Look for Complete Eye Coverage

The primary eye injury risk when playing basketball is high-intensity physical contact with other players. Goggles can prevent the hands or arms of one player from accidentally striking the eyes of another player.

Lenses should cover your eyes and frames should be cushioned to protect the socket and surrounding bone structure. Once you adjust the band, goggles should provide a close enough fit that another player’s fingers should not be able to break the seal. The current ASTM International basketball eye protection standard for goggles is F803-19.

Some common eye injuries that can result from basketball include corneal abrasion, a detached retina, inflamed iris, traumatic cataract or fractured eye socket. The professional player Kareem Abdul-Jabbar suffered a scratched cornea before becoming known for wearing protective goggles on the court for the rest of his long career.

Achieve a Comfortable and Secure Fit
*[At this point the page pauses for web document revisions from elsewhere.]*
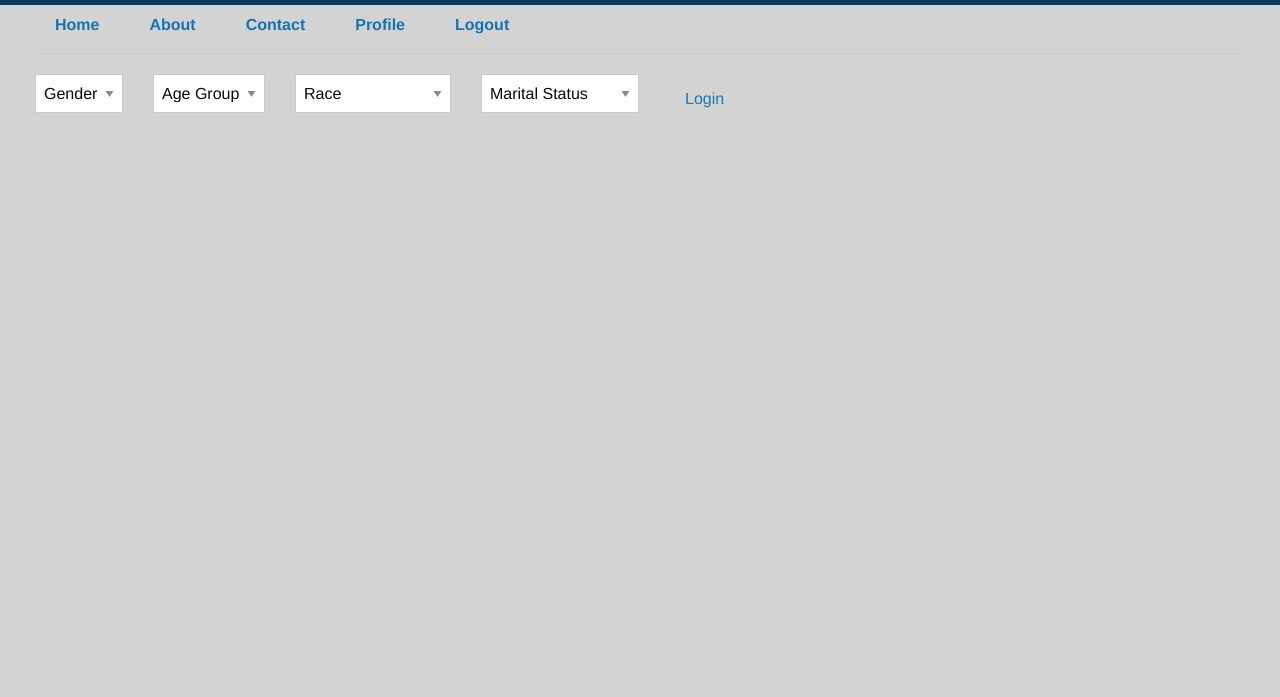
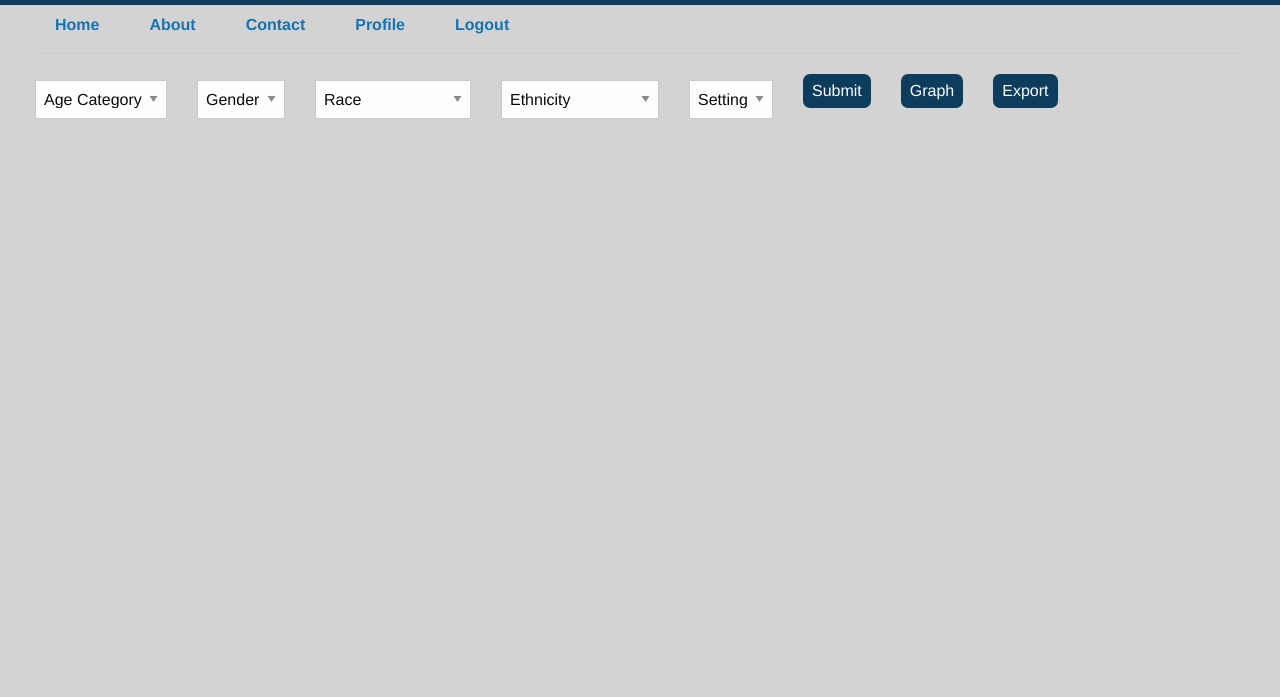
Before and after one commit to rajen2053/foundation-6.3.1-complete-1-, a plain HTML site: page UserHomePage.html in a window 1280 px wide. Shown: the part 103-800 px from the top of the page. Drawn offline with Linux system fonts and the light colour scheme.

Commit message:
Version 1.0

```diff
--- a/UserHomePage.html
+++ b/UserHomePage.html
@@ -21,32 +21,20 @@
         <div class="subheader" id="example-menu">
             <div class="subheader">
                 <ul class="dropdown vertical medium-horizontal menu" data-dropdown-menu>
-                    <li><div class="medium-3 columns">Home</div></li>
-                    <li><div class="medium-3 columns">About</div></li>
-                    <li><div class="medium-3 columns">Contact</div></li>
-                    <li><div class="medium-3 columns">Profile</div></li>
-                    <li><div class="medium-3 columns">Logout</div></li>
-
+                    <li><div class="medium-12 columns">Home</div></li>
+                    <li><div class="medium-12 columns">About</div></li>
+                    <li><div class="medium-12 columns">Contact</div></li>
+                    <li><div class="medium-12 columns">Profile</div></li>
+                    <li><div class="medium-12 columns">Logout</div></li>
                 </ul>
             </div>
-
         </div>
         <hr color="#0c3d5d">
-        <div class="Filters">
             <ul class="dropdown vertical medium-horizontal menu" data-dropdown-menu>
                 <li>
                     <div class="medium-12 columns">
-                        <select id="EntrSex" onchange="Sex()">
-                            <option value="">Gender</option>
-                            <option value="Male">Male</option>
-                            <option value="Female">Female</option>
-                        </select>
-                    </div>
-                </li>
-                <li>
-                    <div class="medium-12 columns">
                         <select id="EntrAge" onchange="Age()">
-                            <option value="">Age Group</option>
+                            <option value="Age Category">Age Category</option>
                             <option value="65-70">65-70</option>
                             <option value="70-75">70-75</option>
                             <option value="75-80">75-80</option>
@@ -59,6 +47,17 @@
                 </li>
                 <li>
                     <div class="medium-12 columns">
+                        <select id="EntrSex" onchange="Sex()">
+                            <option value="">Gender</option>
+                            <option value="Male">Male</option>
+                            <option value="Female">Female</option>
+                        </select>
+
+                    </div>
+                </li>
+                <li>
+                    <div class="medium-12 columns">
+                        <div class="Filters">
                         <select id="EntrRace" onchange="Race()">
                             <option value="">Race</option>
                             <option value="African American">African American</option>
@@ -71,7 +70,7 @@
                 <li>
                         <div class="medium-12 columns">
                             <select id="maritalStatus" onchange="MaritalStatus()">
-                            <option value="">Marital Status</option>
+                                <option value="">Ethnicity</option>
                                 <option value="Single">Single/Unmarried</option>
                                 <option value="Married">Married</option>
                                 <option value="Divorced">Divorced</option>
@@ -80,15 +79,33 @@
                         </div>
                 </li>
                 <li>
-                    <a href="login.html">
-                        <div class="medium-6 columns">
-                            Login
+                    <div class="medium-12 columns"><select id="Diagnostic Code" onchange="Diagnostic Code()">
+                        <option value="Geographical Setting">Setting</option>
+                        <option value="Rural"> Rural</option>
+                        <option value="Urban">Urban</option>
+                    </select>
+
+
                     </div>
-                    </a>
+                </li>
+                <li>
+                    <div class="medium-12 columns">
+                        <div class="button">Submit</div>
+                    </div>
+                </li>
+                <li>
+                    <div class="medium-12 columns">
+                        <div class="button">Graph</div>
+                    </div>
+                </li>
+                <li>
+                    <div class="medium-12 columns">
+                        <div class="button">Export</div>
+                    </div>
                 </li>
             </ul>
+
         </div>
-
 
 
 
```
Also changed, not shown: index.html (+0 -1 lines), login.html (+2 -2 lines), 1.png (added), 2.png (added), 3.png (added), 4.png (added), 5.png (added), 6.png (added), 1 other file. Lines whose indentation alone changed are shown as unchanged.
Sports eye protection must provide a good fit to be effective. Goggles may have foam padding for comfort or a facial cavity seal for enhanced eye protection. In addition to providing more coverage around the top, bottom and sides of lenses than conventional glasses frames, goggles also keep out ambient light and glare.
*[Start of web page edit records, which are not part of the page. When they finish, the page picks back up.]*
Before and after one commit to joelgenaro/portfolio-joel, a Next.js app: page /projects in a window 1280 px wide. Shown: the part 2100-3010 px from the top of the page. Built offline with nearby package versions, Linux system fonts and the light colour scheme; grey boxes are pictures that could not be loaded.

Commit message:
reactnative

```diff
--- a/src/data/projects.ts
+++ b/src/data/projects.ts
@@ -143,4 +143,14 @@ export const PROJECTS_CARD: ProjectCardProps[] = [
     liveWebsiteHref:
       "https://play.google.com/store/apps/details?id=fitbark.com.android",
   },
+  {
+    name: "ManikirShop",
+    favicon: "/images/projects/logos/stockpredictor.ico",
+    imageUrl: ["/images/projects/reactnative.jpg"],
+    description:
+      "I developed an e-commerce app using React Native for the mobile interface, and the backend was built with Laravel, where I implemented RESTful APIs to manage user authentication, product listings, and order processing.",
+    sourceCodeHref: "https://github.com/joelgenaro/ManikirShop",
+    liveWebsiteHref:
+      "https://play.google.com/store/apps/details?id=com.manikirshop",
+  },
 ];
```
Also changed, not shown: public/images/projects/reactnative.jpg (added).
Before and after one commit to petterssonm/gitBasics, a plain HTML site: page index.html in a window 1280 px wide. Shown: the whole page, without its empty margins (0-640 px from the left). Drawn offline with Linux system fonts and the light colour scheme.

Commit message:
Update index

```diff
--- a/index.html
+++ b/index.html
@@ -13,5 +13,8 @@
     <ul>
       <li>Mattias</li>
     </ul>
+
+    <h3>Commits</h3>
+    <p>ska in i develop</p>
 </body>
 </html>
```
Basketball players prefer to wear goggles because elasticized head straps or comfort sports bands keep this eyewear in place. Goggles that are the right size and have been securely strapped on should not require further adjustment, even after you have been maneuvering, passing and jumping.
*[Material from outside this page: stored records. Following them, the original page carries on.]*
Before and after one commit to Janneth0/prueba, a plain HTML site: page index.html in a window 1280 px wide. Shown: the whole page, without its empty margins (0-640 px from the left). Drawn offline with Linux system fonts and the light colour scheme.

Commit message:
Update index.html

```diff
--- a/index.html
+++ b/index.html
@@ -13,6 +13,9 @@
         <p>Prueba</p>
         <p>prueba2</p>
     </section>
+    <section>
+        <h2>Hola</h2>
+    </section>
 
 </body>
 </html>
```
Some convertible eyewear comes with temples and a retainer strap. No matter which design you choose, make sure that any goggle-style eyewear is ventilated for comfortable, non-slip wear. An anti-fog coating can also help to keep your vision clear while you shoot hoops on an indoor or outdoor court.

Customize Sports Goggle Lenses

The full coverage that goggle lenses provide on the outside corresponds to complete protection on the inside. Some styles of sports goggles can accommodate prescription lenses or inserts. Whether you are looking for goggles that are corrective or just protective, you can customize this eyewear with clear or tinted lenses.

Clear lenses allow for optimal visual acuity indoors, particularly when paired with an anti-reflective coating. These coatings may make it necessary to clean lenses more frequently. Goggles with yellow tinted lenses are also popular for reducing glare and increasing contrast and depth perception.

Not enough athletes recognize the importance of wearing eye protection while playing basketball and other sports. Over 600,000 sports and recreational eye injuries are reported every year, even though up to 90% of sports-related eye injuries can be prevented with the right protective eyewear. Young players run a particular risk of injury, and sports are the leading cause of eye injuries for school-aged children.

A 2014 American Optometric Association Eye-Q survey found that only 46% of parents provide children with athletic eye protection and just 21% of adults wear eye protection when playing sports. Protect your eyes from preventable injuries with a stylish pair of basketball goggles.

man wearing basketball glasses while playing


Why do basketball players wear goggles?

Goggles provide complete coverage for eyes and have a band or head strap for a secure fit. This eyewear fits close to the face with a cushioned seal or soft lining to enhance comfort and absorb impact. Prescription or non-prescription basketball eyewear should meet sport-specific ASTM International eye safety standards.

Can I get prescription basketball goggles?

Some goggles for basketball are compatible with prescription lenses or inserts. Most goggle lenses have either a spherical or cylindrical shape, and the right design for your prescription reduces distortion. While some sports goggles are sold in step diopters, eyewear with an exact prescription enhances visual acuity on the court.

Are goggles better than glasses for basketball?

Vision safety specialists recommend goggles with a band or strap over glasses with arms or temples. Goggles are more likely to stay in place as you move and jump than glasses. This style of eyewear also provides full coverage and cushioning from impact, reducing your risk of eye contact injuries.

Can I play basketball in glasses?

If you prefer to wear basketball glasses, several styles of sports frames are suitable for this sport. Shield-shaped frames with a polycarbonate front and lenses and temples made of a different material are popular for this sport. Make sure any eyewear you choose meets ASTM International eye safety standard F803-19.

Which NBA players have worn goggles?

Kareem Abdul-Jabbar is the most well-known wearer of basketball goggles in basketball history. Abdul-Jabbar suffered two eye injuries before wearing protective goggles for the rest of his career. Kurt Rambis and Horace Grant wore prescription goggles for vision correction. Sports goggles are also standard equipment for other high-impact, high-intensity sports.